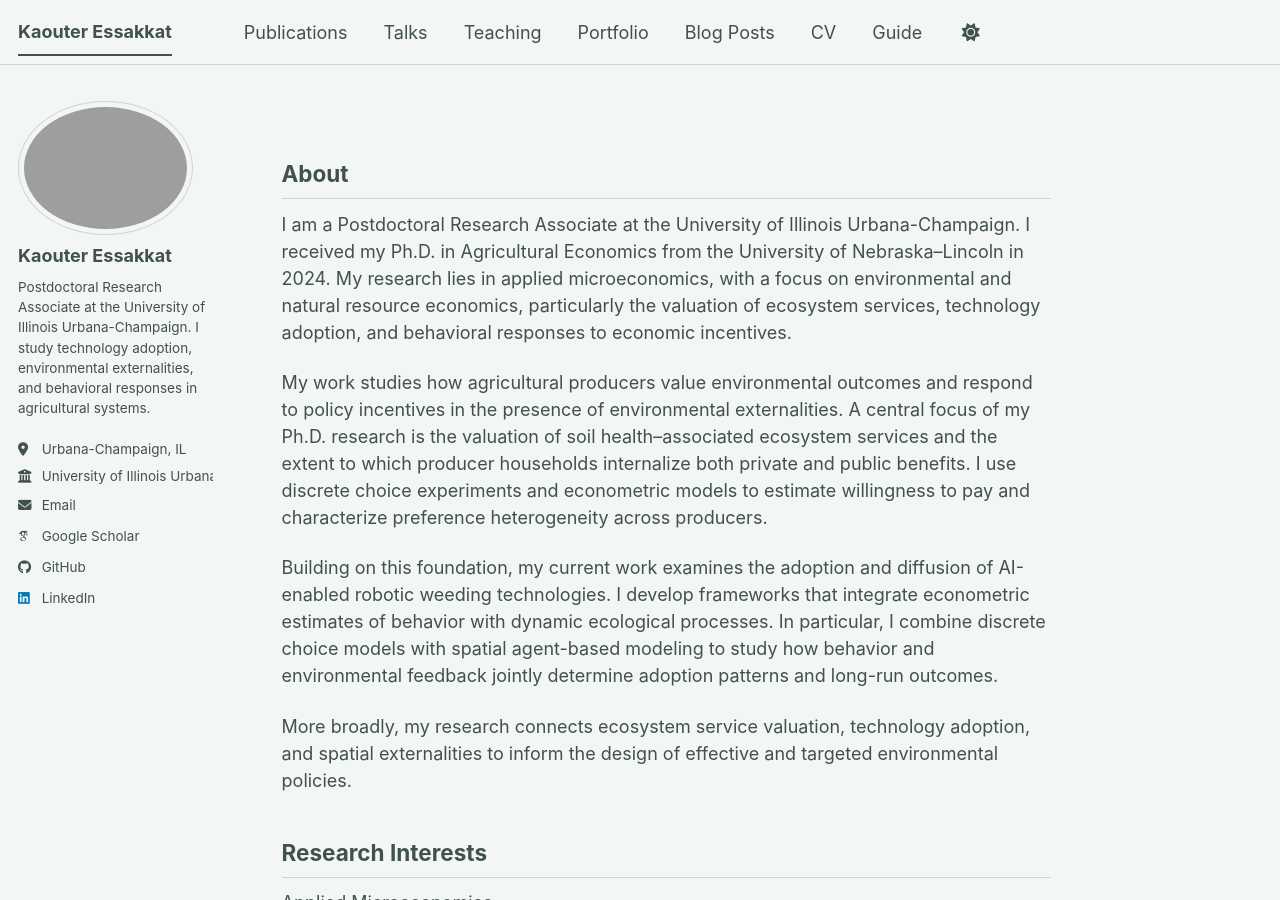
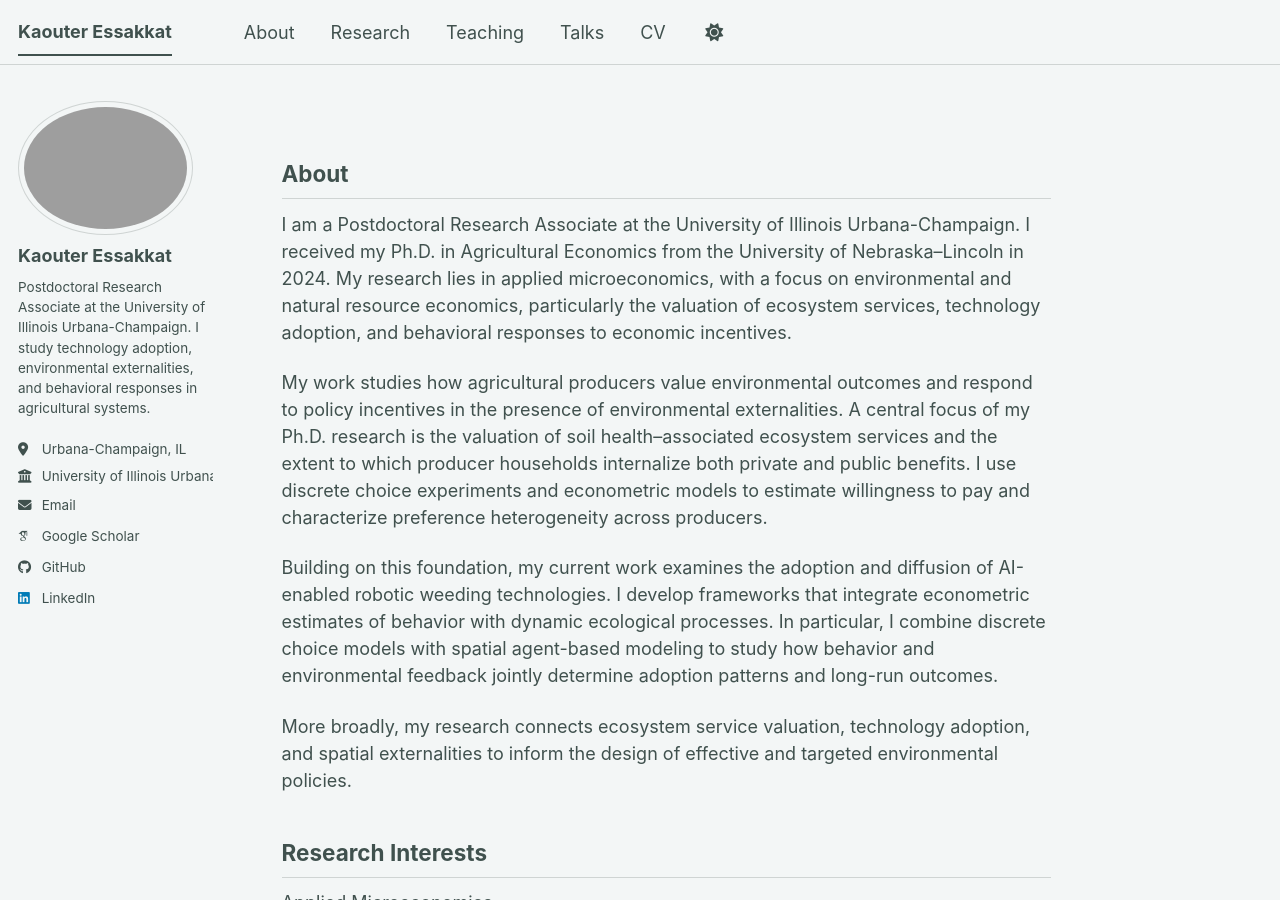
Before and after one commit to KaouterEssakkat/kaouteressakkat.github.io, a Jekyll site: the page built from _pages/about.md, in a window 1280 px wide and 900 px high. Built offline with Jekyll 4.4.1, drawn with Linux system fonts in a browser that asks for light colours; some web fonts are replaced; a script bundle is joined from its source files by our own code; library files that are not in the unit come from our copies.

Commit message:
Update navigation.yml

```diff
--- a/_data/navigation.yml
+++ b/_data/navigation.yml
@@ -7,27 +7,19 @@
 # NOTE that only one of the CV options should be selected, the first is for the
 #      Markdown formatted page while the second is generated using JSON.
 
+
 main:
-  - title: "Publications"
+  - title: "About"
+    url: /
+
+  - title: "Research"
     url: /publications/
+
+  - title: "Teaching"
+    url: /teaching/
 
   - title: "Talks"
     url: /talks/
 
-  - title: "Teaching"
-    url: /teaching/
-
-  - title: "Portfolio"
-    url: /portfolio/
-
-  - title: "Blog Posts"
-    url: /year-archive/
-
   - title: "CV"
     url: /cv/
-
-  # - title: "CV"
-  #   url: /cv-json/
-
-  - title: "Guide"
-    url: /markdown/
```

## [THE PROBLEM]
Leave the pictures out and return the rest of the material exactly.

## [RESULT OF THE EXERCISE]
Before and after one commit to KaouterEssakkat/kaouteressakkat.github.io, a Jekyll site: the page built from _pages/about.md, in a window 1280 px wide and 900 px high. Built offline with Jekyll 4.4.1, drawn with Linux system fonts in a browser that asks for light colours; some web fonts are replaced; a script bundle is joined from its source files by our own code; library files that are not in the unit come from our copies.

Commit message:
Update navigation.yml

```diff
--- a/_data/navigation.yml
+++ b/_data/navigation.yml
@@ -7,27 +7,19 @@
 # NOTE that only one of the CV options should be selected, the first is for the
 #      Markdown formatted page while the second is generated using JSON.
 
+
 main:
-  - title: "Publications"
+  - title: "About"
+    url: /
+
+  - title: "Research"
     url: /publications/
+
+  - title: "Teaching"
+    url: /teaching/
 
   - title: "Talks"
     url: /talks/
 
-  - title: "Teaching"
-    url: /teaching/
-
-  - title: "Portfolio"
-    url: /portfolio/
-
-  - title: "Blog Posts"
-    url: /year-archive/
-
   - title: "CV"
     url: /cv/
-
-  # - title: "CV"
-  #   url: /cv-json/
-
-  - title: "Guide"
-    url: /markdown/
```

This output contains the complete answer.